A healthy fishing future is in your hands and creating a positive community of fishers is fundamental to safeguarding our waterways and supporting sustainable fishing, ensuring thriving oceans and marine resources for generations to come. By protecting fish stocks and preserving and ensuring the places we love remain safe and accessible for all, we can maintain the incredible fishing experiences found in NSW.
Fishing spots can become quite crowded especially during holidays, long weekends and good weather days. Being a responsible fisher means being mindful of your surroundings and how you interact with others, including other fishers (commercial, cultural and recreational) tourists and water users.

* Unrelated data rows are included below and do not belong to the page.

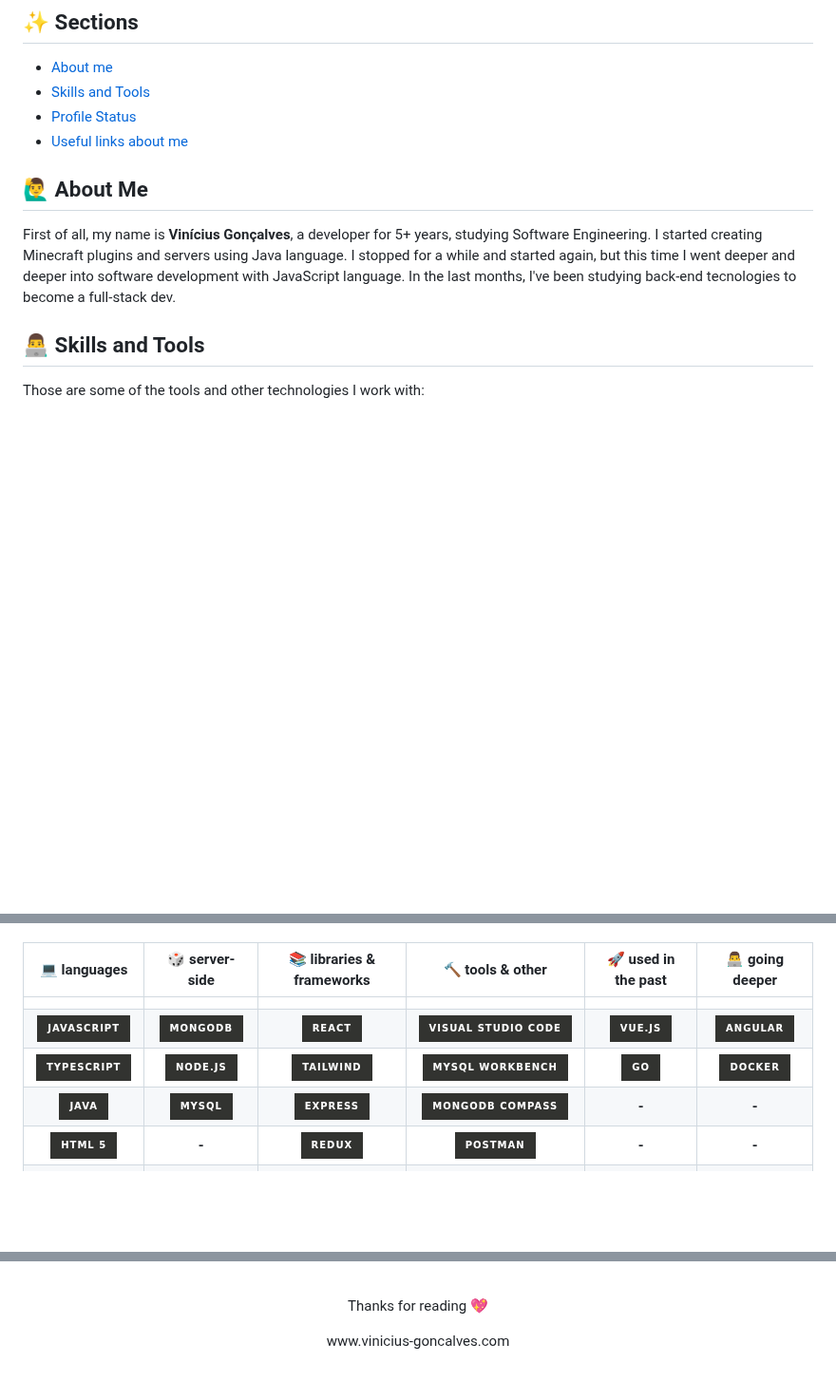
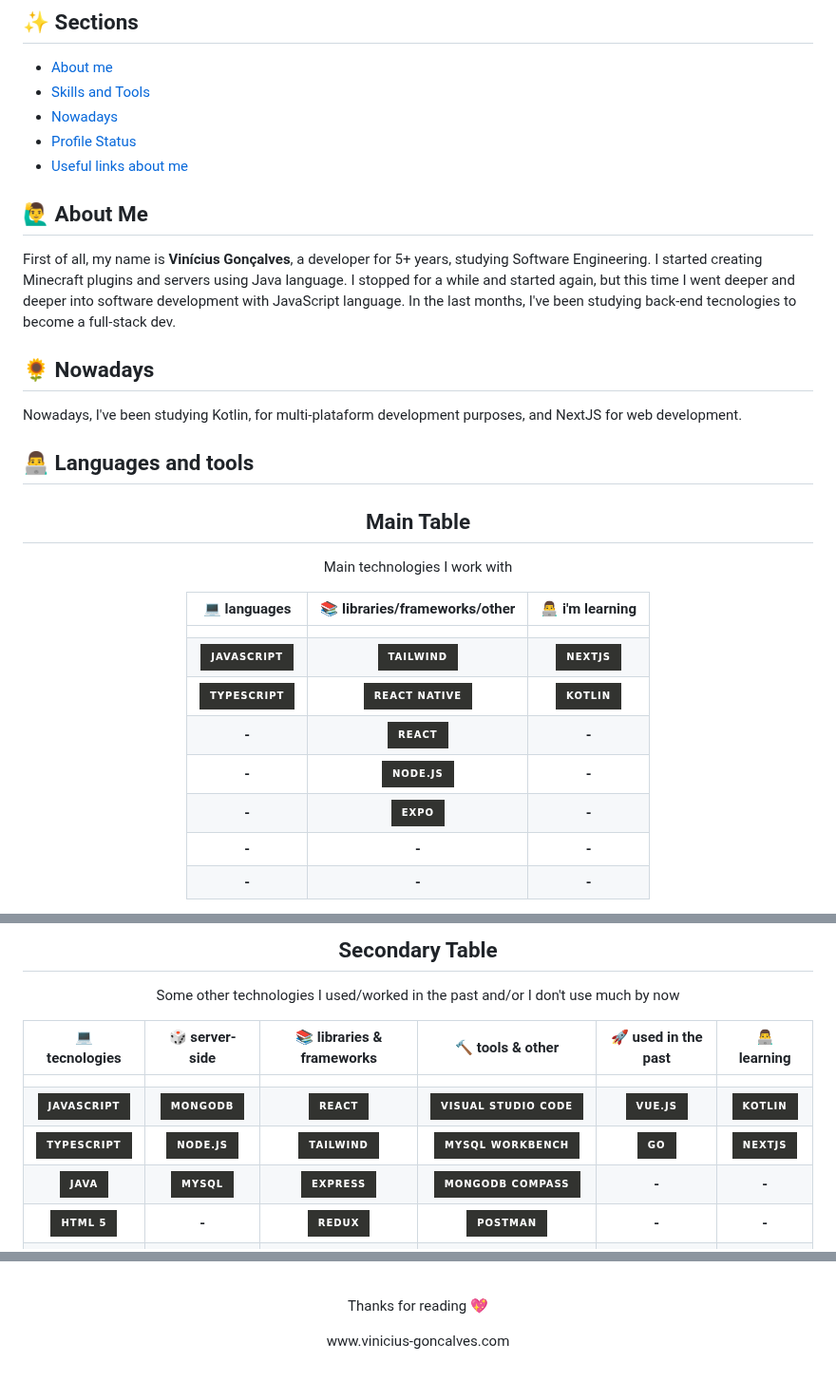
Before and after one commit to vinicius-goncalves/vinicius-goncalves, a Markdown page: README.md, 3 parts joined by grey strips. Shown at 95% size. Drawn GitHub-style; badges without logos; blank space fills up the shorter version.

```diff
--- a/README.md
+++ b/README.md
@@ -4,6 +4,7 @@ Welcome to my Github profile! Feel free to know me a little more.
 ## ✨ Sections
 - [About me](#about-me)
 - [Skills and Tools](#skills-and-tools)
+- [Nowadays](#nowadays)
 - [Profile Status](#profile-status)
 - [Useful links about me](#my-links)
 
@@ -14,5 +15,27 @@ Welcome to my Github profile! Feel free to know me a little more.
   </p>
 </div>
 
-## 👨‍💻 Skills and Tools
-Those are some of the tools and other technologies I work with:
+## 🌻 Nowadays
+<div id="about-me" align="center">
+  <p align="left">
+    Nowadays, I've been studying Kotlin, for multi-plataform development purposes, and NextJS for web development.
+  </p>
+</div>
+
+## 👨‍💻 Languages and tools
+<div id="skills-and-tools" align="center">
+
+## Main Table
+Main technologies I work with
+
+  |    💻 languages     |    📚 libraries/frameworks/other  |   👨‍💻 i'm learning   |
+  | :------------------: | :-------------------------------: | :-----------------: |
+  |                      |                                   |                     |
+  | ![][javascript]      | ![][tailwind]                     | ![][nextjs]         |
+  | ![][typescript]      | ![][react-native]                 | ![][kotlin]         |
+  | **-**                | ![][react]                        | **-**               |
+  | **-**                | ![][nodejs]                       | **-**               |
+  | **-**                | ![][expo]                         | **-**               |
+  | **-**                | **-**                             | **-**               |
+  | **-**                | **-**                             | **-**               |
+
@@ -19,12 +43,14 @@ Those are some of the tools and other technologies I work with:
 
 <div id="skills-and-tools" align="center">
 
+## Secondary Table
+Some other technologies I used/worked in the past and/or I don't use much by now
 
-  |    💻 languages     |   🎲 server-side  |     📚 libraries & frameworks     |    🔨 tools & other    | 🚀 used in the past  |  👨‍💻 going deeper |
+  |    💻 tecnologies     |   🎲 server-side  |     📚 libraries & frameworks     |    🔨 tools & other    | 🚀 used in the past  |  👨‍💻 learning    |
   | :------------------: | :---------------: | :--------------------------------: | :---------------------: | :-----------------: | :--------------: |
   |                      |                   |                                    |                         |                     |                  |
-  | ![][javascript]      | ![][mongodb]      | ![][react]                         | ![][visual-studio-code] | ![][vue]            | ![][angular]     |
-  | ![][typescript]      | ![][nodejs]       | ![][tailwind]                      | ![][mysql-workbench]    | ![][go]             | ![][docker]      |
+  | ![][javascript]      | ![][mongodb]      | ![][react]                         | ![][visual-studio-code] | ![][vue]            | ![][kotlin]      |
+  | ![][typescript]      | ![][nodejs]       | ![][tailwind]                      | ![][mysql-workbench]    | ![][go]             | ![][nextjs]      |
   | ![][java]            | ![][mysql]        | ![][express]                       | ![][mongodb-compass]    | **-**               | **-**            |
   | ![][html]            | **-**             | ![][redux]                         | ![][postman]            | **-**               | **-**            |
   | ![][css]             | **-**             | ![][firebase]                      | ![][git]                | **-**               | **-**            |
@@ -79,7 +105,7 @@ My overview and most used languages in the past projects
 [css]: <https://img.shields.io/badge/CSS3-323330?style=for-the-badge&logo=css3&logoColor=007ACC> "CSS"
 [markdown]: <https://img.shields.io/badge/Markdown-323330?style=for-the-badge&logo=markdown&logoColor=#FF6C37>
 [typescript]: <https://img.shields.io/badge/TypeScript-323330?style=for-the-badge&logo=typescript&logoColor=3077C5> "TypeScript"
-[java]: <https://img.shields.io/badge/Java-323330?style=for-the-badge&logo=openjdk> "Java"
+[nextjs]: <https://img.shields.io/badge/NextJS-323330?style=for-the-badge&logo=next.js> "NextJS"
 [comment]: # (client-side-badges)
 
 [comment]: # (server-side-badges)
```
Also changed, not shown: other parts of README.md (+4 -0 lines).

For many, fishing is an enjoyable family friendly activity that creates bonds through quality time spent in the environment, sharing knowledge and fun together. It connects us with the natural world and can alleviate stress and keeps people active. Responsible fishers not only teach young fishers the basics of fishing, from casting out to unhooking fish, but also convey knowledge of responsibility, how to respect and interact with others, the importance of following rules and regulations and the proper way to fish ethically and sustainably.
This means that recreational fishers should always act responsibly when they are fishing or when they are travelling to and from their chosen fishing location. Fishers should also acknowledge that illegal actions by others can damage our aquatic environment and can also be harmful to people.
Acting responsibly means:
Social licence for fishing is dependent on broad community acceptance and support of the activity. The broader community has a range of views on fishing including on the ethics of consumption of fish. To maintain social licence, recreational fishing must meet community standards on the ethical and humane treatment of fish, minimise impacts on the environment and be respectful to other members of the community to ensure a positive future for the sport.
When taking the boat out to fish follow these tips to ensure a safe trip:
The NSW Oyster industry supports valuable regional employment and investment. Please ensure that your vessel, your vessel’s wash and your fishing tackle does not interfere with any part of an oyster lease, including the Oysters. Hooks and lures abandoned on Oyster sticks, baskets and trays may cause serious injury to oyster industry workers so please fish responsibly around oyster leases. Boat wash may wash over Oyster crops from lease infrastructure and may pose significant risk of injury to industry workers on the lease. Do not tie up to lease marker posts. For more information on responsibly fishing around oyster leases, please check out this page and watch the video on responsible fishing around oyster leases.